The answer should consist of the full listing below, repeated exactly and free of pictures.
** Opening Provided records block **
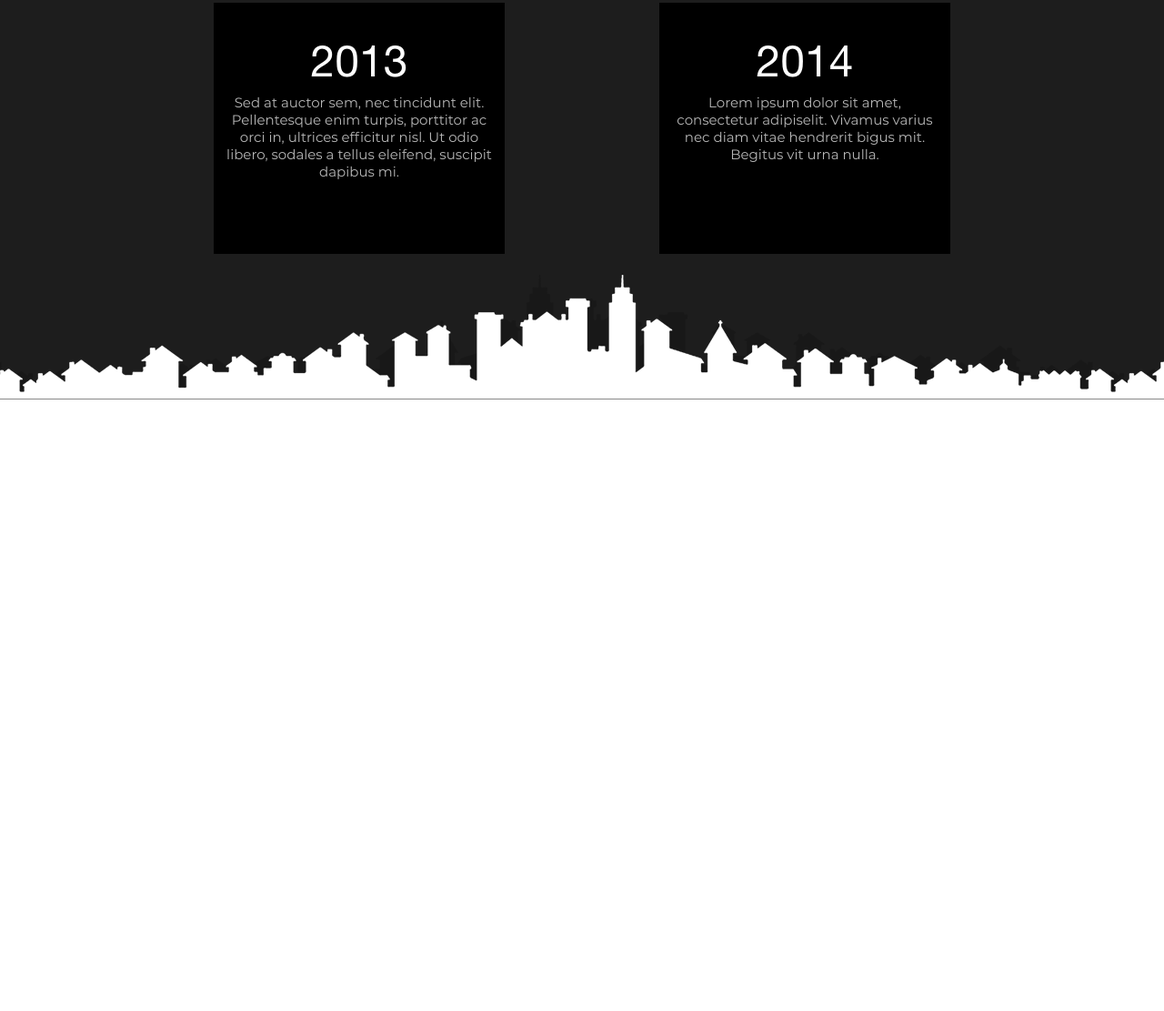
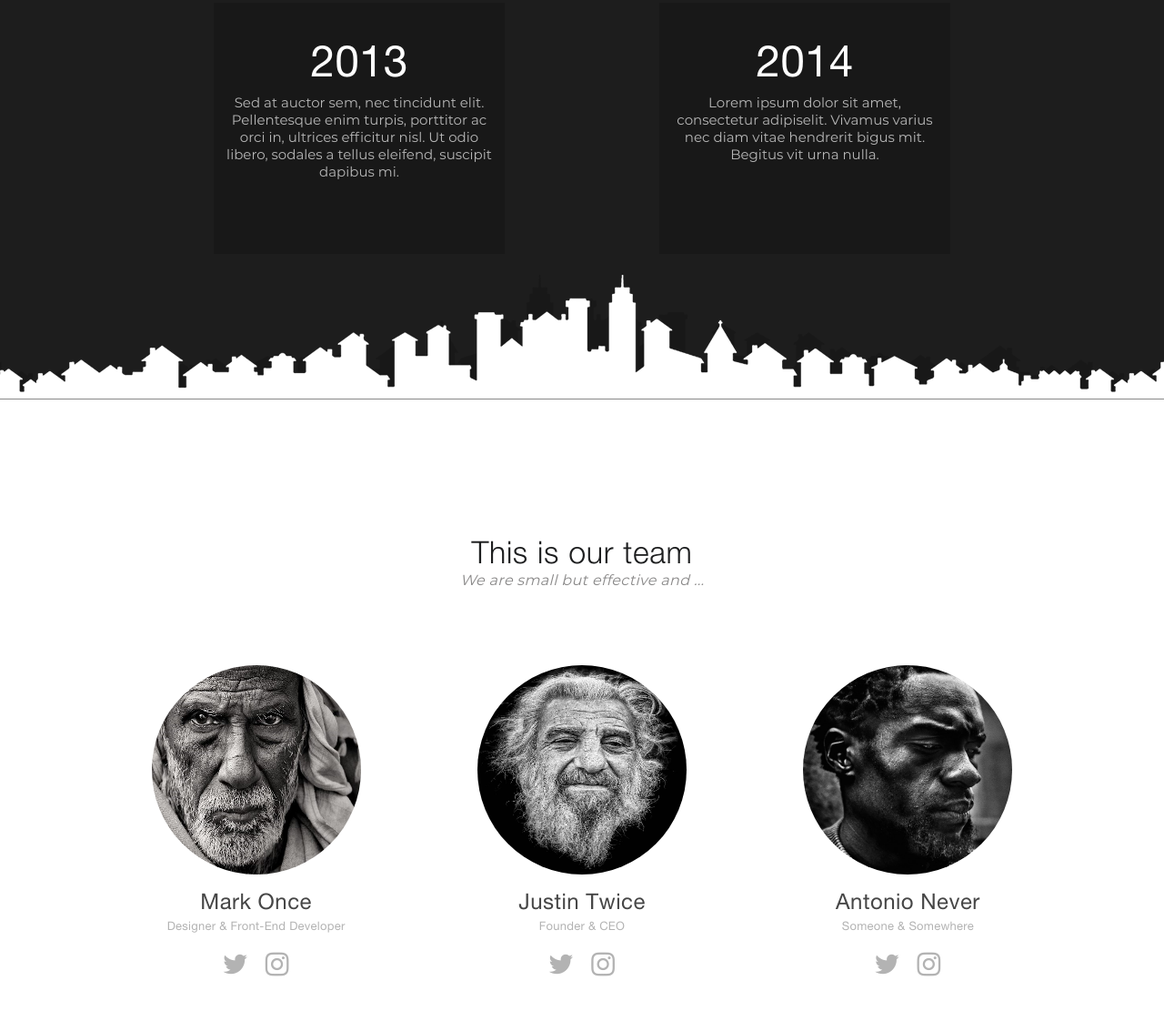
Before and after one commit to VoronovShakalov/sass, a plain HTML site: page index.html in a window 1280 px wide. Shown: the part 1047-2158 px from the top of the page at 91% size. Before the commit the page ends 1486 px from the top, so only its background shows below. Drawn offline with Linux system fonts and the light colour scheme.

Commit message:
Add files via upload
Signed-off-by: VoronovShakalov <122772027+VoronovShakalov@users.noreply.github.com>

```diff
--- /dev/null
+++ b/fontello.css
@@ -0,0 +1,58 @@
+@font-face {
+  font-family: 'fontello';
+  src: url('../font/fontello.eot?93185744');
+  src: url('../font/fontello.eot?93185744#iefix') format('embedded-opentype'),
+       url('../font/fontello.woff2?93185744') format('woff2'),
+       url('../font/fontello.woff?93185744') format('woff'),
+       url('../font/fontello.ttf?93185744') format('truetype'),
+       url('../font/fontello.svg?93185744#fontello') format('svg');
+  font-weight: normal;
+  font-style: normal;
+}
+/* Chrome hack: SVG is rendered more smooth in Windozze. 100% magic, uncomment if you need it. */
+/* Note, that will break hinting! In other OS-es font will be not as sharp as it could be */
+/*
+@media screen and (-webkit-min-device-pixel-ratio:0) {
+  @font-face {
+    font-family: 'fontello';
+    src: url('../font/fontello.svg?93185744#fontello') format('svg');
+  }
+}
+*/
+[class^="icon-"]:before, [class*=" icon-"]:before {
+  font-family: "fontello";
+  font-style: normal;
+  font-weight: normal;
+  speak: never;
+
+  display: inline-block;
+  text-decoration: inherit;
+  width: 1em;
+  margin-right: .2em;
+  text-align: center;
+  /* opacity: .8; */
+
+  /* For safety - reset parent styles, that can break glyph codes*/
+  font-variant: normal;
+  text-transform: none;
+
+  /* fix buttons height, for twitter bootstrap */
+  line-height: 1em;
+
+  /* Animation center compensation - margins should be symmetric */
+  /* remove if not needed */
+  margin-left: .2em;
+
+  /* you can be more comfortable with increased icons size */
+  /* font-size: 120%; */
+
+  /* Font smoothing. That was taken from TWBS */
+  -webkit-font-smoothing: antialiased;
+  -moz-osx-font-smoothing: grayscale;
+
+  /* Uncomment for 3D effect */
+  /* text-shadow: 1px 1px 1px rgba(127, 127, 127, 0.3); */
+}
+
+.icon-instagram:before { content: '\30'; } /* '0' */
+.icon-twitter:before { content: '\f099'; } /* '' */
--- a/index.html
+++ b/index.html
@@ -4,6 +4,7 @@
     <meta charset="UTF-8">
     <meta http-equiv="X-UA-Compatible" content="IE=edge">
     <meta name="viewport" content="width=device-width, initial-scale=1.0">
+    <link rel="stylesheet" href="fontello.css">
     <link rel="stylesheet" href="font/fonts.css">
     <link rel="stylesheet" href="style.css">
     <title>Document</title>
@@ -38,7 +39,33 @@
             <div class="ai"> <h1>2013</h1> <p>Sed at auctor sem, nec tincidunt elit. Pellentesque enim turpis, porttitor ac orci in, ultrices efficitur nisl. Ut odio libero, sodales a tellus eleifend, suscipit dapibus mi.</p></div>
             <div class="ai"> <h1>2014</h1> <p>Lorem ipsum dolor sit amet, consectetur adipiselit. Vivamus varius nec diam vitae hendrerit bigus mit. Begitus vit urna nulla.</p></div>
     </div>
+    <div class="team">
+        <h1>This is our team</h1>
+        <h2>We are small but effective and ...</h2>
+        <div class="person">
+            <div>
+                <img src="images/w1.jpg" alt="">
+                <h3>Mark Once</h1>
+                <p>Designer & Front-End Developer</p>
+                <i class="icon-twitter"></i>
+                <i class="icon-instagram"></i>
+            </div>
+            <div>
+                <img src="images/w2.jpg" alt="">
+                <h3>Justin Twice</h1>
+                <p>Founder & CEO</p>
+                <i class="icon-twitter"></i>
+                <i class="icon-instagram"></i>
+            </div>
+            <div>
+                <img src="images/w3.jpg" alt="">
+                <h3>Antonio Never</h1>
+                <p>Someone & Somewhere</p>
+                <i class="icon-twitter"></i>
+                <i class="icon-instagram"></i>
+            </div>
+        </div>
+    </div>
 </main>
-
 </body>
 </html>
--- a/style.sass
+++ b/style.sass
@@ -79,7 +79,7 @@ main
         padding-bottom: 20vh
         background: url(images/buildings__black_3164.png) center bottom repeat-x , url(images/buildings__white_3165.png) center bottom repeat-x, #1d1d1d
         .ai
-            background-color: black
+            background-color: #181818
             padding: 1vw
             h1
                 margin-top: 10%
@@ -95,3 +95,54 @@ main
                 font-family: Montserrat-Regular
                 font-size: 15px
                 font-weight: 300
+    .team
+        background-color: #ffffff
+        padding-top: 20vh
+        text-align: center
+        padding-bottom: 20vh
+        padding-left: 8vw
+        padding-right: 8vw
+        h1
+            font-family: 'HelveticaNeueLTProLt'
+            font-size: 34px
+            line-height: 26px
+            font-weight: 400
+            letter-spacing: 0.02em
+            color: #1d1e1f
+            text-align: center
+        h2
+            font-family: Montserrat-Regular
+            font-size: 16px
+            line-height: 26px
+            font-weight: 300
+            font-style: italic
+            letter-spacing: 0.02em
+            color: #898888
+            text-align: center
+            margin-bottom: 10vh
+        .person
+            display: grid
+            grid-template-columns: repeat(3, 1fr)
+            img
+                width: 230px
+                height: 230px
+                border-radius: 500px
+                margin-bottom: 2vh
+            h3
+                font-family: 'HelveticaNeueLTProRoman'
+                font-size: 24px
+                line-height: 26px
+                font-weight: 400
+                letter-spacing: 0.02em
+                color: #464646
+            p
+                font-family: 'HelveticaNeueLTProRoman'
+                font-size: 13px
+                line-height: 26px
+                font-weight: 400
+                letter-spacing: 0.02em
+                color: #b3b3b3
+                margin-bottom: 10px
+            i
+                color: #b3b3b3
+                font-size: 30px
```
Also changed, not shown: font/fontello.ttf (added), font/fontello.woff (added), font/fontello.woff2 (added), images/instagram_3212.png (added), images/twitter_3213.png (added), images/w1.jpg (added), images/w2.jpg (added), images/w3.jpg (added), style.css, 2 other files.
** Closing Provided records block **
Answer area
Before and after one commit to VoronovShakalov/sass, a plain HTML site: page index.html in a window 1280 px wide. Shown: the part 1047-2158 px from the top of the page at 91% size. Before the commit the page ends 1486 px from the top, so only its background shows below. Drawn offline with Linux system fonts and the light colour scheme.

Commit message:
Add files via upload
Signed-off-by: VoronovShakalov <122772027+VoronovShakalov@users.noreply.github.com>

```diff
--- /dev/null
+++ b/fontello.css
@@ -0,0 +1,58 @@
+@font-face {
+  font-family: 'fontello';
+  src: url('../font/fontello.eot?93185744');
+  src: url('../font/fontello.eot?93185744#iefix') format('embedded-opentype'),
+       url('../font/fontello.woff2?93185744') format('woff2'),
+       url('../font/fontello.woff?93185744') format('woff'),
+       url('../font/fontello.ttf?93185744') format('truetype'),
+       url('../font/fontello.svg?93185744#fontello') format('svg');
+  font-weight: normal;
+  font-style: normal;
+}
+/* Chrome hack: SVG is rendered more smooth in Windozze. 100% magic, uncomment if you need it. */
+/* Note, that will break hinting! In other OS-es font will be not as sharp as it could be */
+/*
+@media screen and (-webkit-min-device-pixel-ratio:0) {
+  @font-face {
+    font-family: 'fontello';
+    src: url('../font/fontello.svg?93185744#fontello') format('svg');
+  }
+}
+*/
+[class^="icon-"]:before, [class*=" icon-"]:before {
+  font-family: "fontello";
+  font-style: normal;
+  font-weight: normal;
+  speak: never;
+
+  display: inline-block;
+  text-decoration: inherit;
+  width: 1em;
+  margin-right: .2em;
+  text-align: center;
+  /* opacity: .8; */
+
+  /* For safety - reset parent styles, that can break glyph codes*/
+  font-variant: normal;
+  text-transform: none;
+
+  /* fix buttons height, for twitter bootstrap */
+  line-height: 1em;
+
+  /* Animation center compensation - margins should be symmetric */
+  /* remove if not needed */
+  margin-left: .2em;
+
+  /* you can be more comfortable with increased icons size */
+  /* font-size: 120%; */
+
+  /* Font smoothing. That was taken from TWBS */
+  -webkit-font-smoothing: antialiased;
+  -moz-osx-font-smoothing: grayscale;
+
+  /* Uncomment for 3D effect */
+  /* text-shadow: 1px 1px 1px rgba(127, 127, 127, 0.3); */
+}
+
+.icon-instagram:before { content: '\30'; } /* '0' */
+.icon-twitter:before { content: '\f099'; } /* '' */
--- a/index.html
+++ b/index.html
@@ -4,6 +4,7 @@
     <meta charset="UTF-8">
     <meta http-equiv="X-UA-Compatible" content="IE=edge">
     <meta name="viewport" content="width=device-width, initial-scale=1.0">
+    <link rel="stylesheet" href="fontello.css">
     <link rel="stylesheet" href="font/fonts.css">
     <link rel="stylesheet" href="style.css">
     <title>Document</title>
@@ -38,7 +39,33 @@
             <div class="ai"> <h1>2013</h1> <p>Sed at auctor sem, nec tincidunt elit. Pellentesque enim turpis, porttitor ac orci in, ultrices efficitur nisl. Ut odio libero, sodales a tellus eleifend, suscipit dapibus mi.</p></div>
             <div class="ai"> <h1>2014</h1> <p>Lorem ipsum dolor sit amet, consectetur adipiselit. Vivamus varius nec diam vitae hendrerit bigus mit. Begitus vit urna nulla.</p></div>
     </div>
+    <div class="team">
+        <h1>This is our team</h1>
+        <h2>We are small but effective and ...</h2>
+        <div class="person">
+            <div>
+                <img src="images/w1.jpg" alt="">
+                <h3>Mark Once</h1>
+                <p>Designer & Front-End Developer</p>
+                <i class="icon-twitter"></i>
+                <i class="icon-instagram"></i>
+            </div>
+            <div>
+                <img src="images/w2.jpg" alt="">
+                <h3>Justin Twice</h1>
+                <p>Founder & CEO</p>
+                <i class="icon-twitter"></i>
+                <i class="icon-instagram"></i>
+            </div>
+            <div>
+                <img src="images/w3.jpg" alt="">
+                <h3>Antonio Never</h1>
+                <p>Someone & Somewhere</p>
+                <i class="icon-twitter"></i>
+                <i class="icon-instagram"></i>
+            </div>
+        </div>
+    </div>
 </main>
-
 </body>
 </html>
--- a/style.sass
+++ b/style.sass
@@ -79,7 +79,7 @@ main
         padding-bottom: 20vh
         background: url(images/buildings__black_3164.png) center bottom repeat-x , url(images/buildings__white_3165.png) center bottom repeat-x, #1d1d1d
         .ai
-            background-color: black
+            background-color: #181818
             padding: 1vw
             h1
                 margin-top: 10%
@@ -95,3 +95,54 @@ main
                 font-family: Montserrat-Regular
                 font-size: 15px
                 font-weight: 300
+    .team
+        background-color: #ffffff
+        padding-top: 20vh
+        text-align: center
+        padding-bottom: 20vh
+        padding-left: 8vw
+        padding-right: 8vw
+        h1
+            font-family: 'HelveticaNeueLTProLt'
+            font-size: 34px
+            line-height: 26px
+            font-weight: 400
+            letter-spacing: 0.02em
+            color: #1d1e1f
+            text-align: center
+        h2
+            font-family: Montserrat-Regular
+            font-size: 16px
+            line-height: 26px
+            font-weight: 300
+            font-style: italic
+            letter-spacing: 0.02em
+            color: #898888
+            text-align: center
+            margin-bottom: 10vh
+        .person
+            display: grid
+            grid-template-columns: repeat(3, 1fr)
+            img
+                width: 230px
+                height: 230px
+                border-radius: 500px
+                margin-bottom: 2vh
+            h3
+                font-family: 'HelveticaNeueLTProRoman'
+                font-size: 24px
+                line-height: 26px
+                font-weight: 400
+                letter-spacing: 0.02em
+                color: #464646
+            p
+                font-family: 'HelveticaNeueLTProRoman'
+                font-size: 13px
+                line-height: 26px
+                font-weight: 400
+                letter-spacing: 0.02em
+                color: #b3b3b3
+                margin-bottom: 10px
+            i
+                color: #b3b3b3
+                font-size: 30px
```
Also changed, not shown: font/fontello.ttf (added), font/fontello.woff (added), font/fontello.woff2 (added), images/instagram_3212.png (added), images/twitter_3213.png (added), images/w1.jpg (added), images/w2.jpg (added), images/w3.jpg (added), style.css, 2 other files.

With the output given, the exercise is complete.